Methods: Patients who underwent a first combined brain conventional magnetic resonance imaging (cMRI) and single photon emission computed tomography (SPECT) and later repeated the same examinations between 2001 and 2008 were retrieved from a large database. Clinical and neuroimaging data were analysed and their relationships evaluated at baseline and at follow up.
Results: Fifty SLE patients (38 with and 12 without NP involvement, mean age 36.8 yrs and mean disease duration at first instrumental evaluation 5.5 yrs) were enrolled. At baseline, the majority of them had a diffuse pattern of NP involvement. After a mean follow up period of 4 years all patients repeated neuroimaging and clinical evaluation. In 23 patients (22 with and 1 without NP manifestations at baseline) a new NP event occurred. Overall, neuroimaging remained unchanged or improved, but in some cases it worsened. No correlations were found between instrumental findings and clinical picture.

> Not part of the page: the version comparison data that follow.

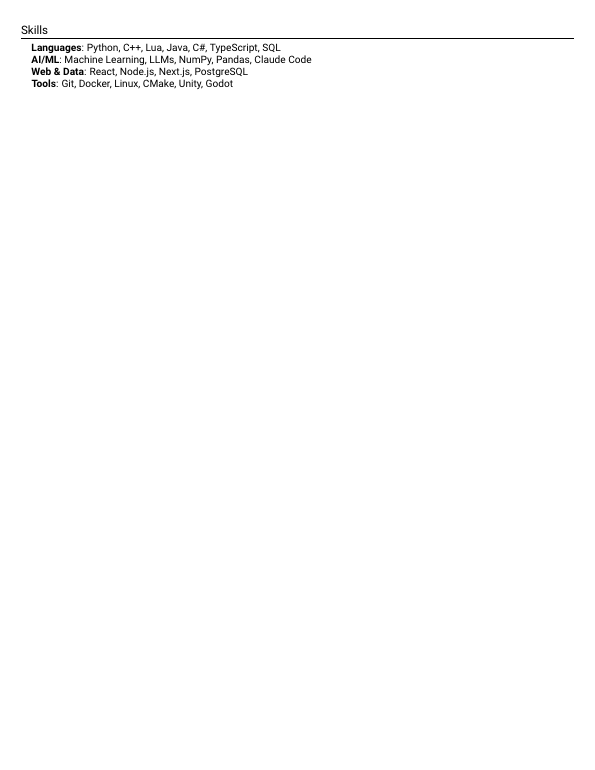
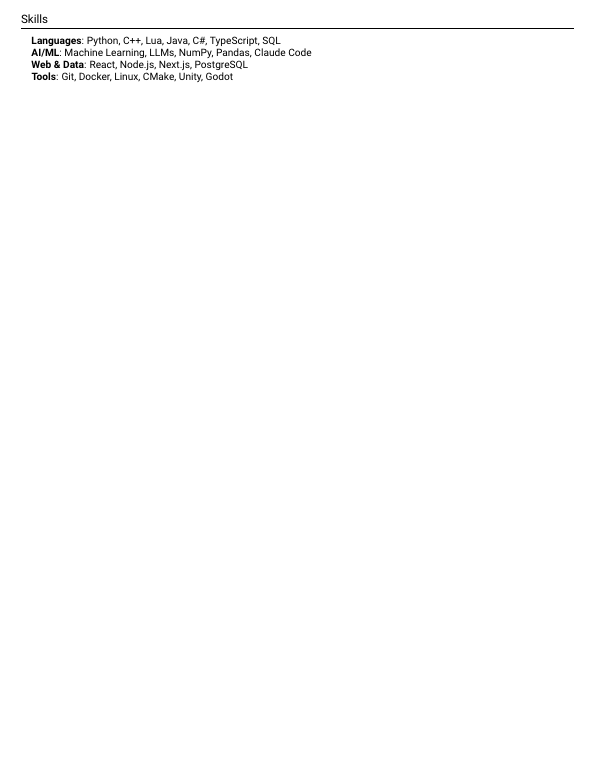
Spacing adjustments

Changed region(s): [[0.0303, 0.0, 0.5445, 0.1247]]

diff --git a/Aiden_Tran_Resume.tex b/Aiden_Tran_Resume.tex
@@ -55,8 +55,8 @@
 \addtolength{\oddsidemargin}{-0.7in}
 \addtolength{\evensidemargin}{-0.7in}
 \addtolength{\textwidth}{1.4in}
-\addtolength{\topmargin}{-.65in}
-\addtolength{\textheight}{1.3in}
+\addtolength{\topmargin}{-.8in}
+\addtolength{\textheight}{1.45in}
 
 \urlstyle{same}
 
@@ -67,7 +67,7 @@
 % Sections formatting
 \titleformat{\section}{
   \vspace{-4pt}\raggedright\large
-}{}{0em}{}[\color{black}\titlerule \vspace{2pt}]
+}{}{0em}{}[\color{black}\titlerule \vspace{-1pt}]
 
 % Ensure that generate pdf is machine readable/ATS parsable
 \pdfgentounicode=1
@@ -83,7 +83,7 @@
     \begin{tabular*}{0.97\textwidth}[t]{l@{\extracolsep{\fill}}r}
       \textbf{#1} & #2 \\
       \textit{#3} & \textit{#4} \\
-    \end{tabular*}\vspace{-3pt}
+    \end{tabular*}\vspace{-4pt}
 }
 
 \newcommand{\resumeSubSubheading}[2]{
@@ -107,7 +107,7 @@
 \newcommand{\resumeSubHeadingListStart}{\begin{itemize}[leftmargin=0.15in, label={}]}
 \newcommand{\resumeSubHeadingListEnd}{\end{itemize}}
 \newcommand{\resumeItemListStart}{\begin{itemize}[itemsep=2.5pt, topsep=2pt]}
-\newcommand{\resumeItemListEnd}{\end{itemize}\vspace{-2pt}}
+\newcommand{\resumeItemListEnd}{\end{itemize}\vspace{3pt}}
 
 %-------------------------------------------
 %%%%%%  RESUME STARTS HERE  %%%%%%%%%%%%%%%%%%%%%%%%%%%%
@@ -117,8 +117,8 @@
 
 %----------HEADING----------
 \begin{center}
-    \textbf{\Huge Aiden Tran} \\[6pt]
-    \small (714)-487-4336 $|$ \href{mailto:aidentran900@gmail.com}{\underline{aidentran900@gmail.com}} \\[4pt]
+    \textbf{\Huge Aiden Tran} \\[3pt]
+    \small (714)-487-4336 $|$ \href{mailto:aidentran900@gmail.com}{\underline{aidentran900@gmail.com}} \\[2pt]
     \small \href{https://aidentran.dev}{\underline{aidentran.dev}} $|$
     \href{https://linkedin.com/in/aidentran900}{\underline{linkedin.com/in/aidentran900}} $|$
     \href{https://github.com/AidenTran900}{\underline{github.com/AidenTran900}}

Conclusions: In this study, the clinical features at baseline appeared to be a better predictor of future NP events than morphological and functional neuroimaging. Therefore the utility of repeating a combined instrumental evaluation (cMRI and SPECT) may be debatable especially for patients with diffuse NP involvement where the decision to perform serial combined neuroimaging examinations should be carefully assessed and based mainly on clinical judgement.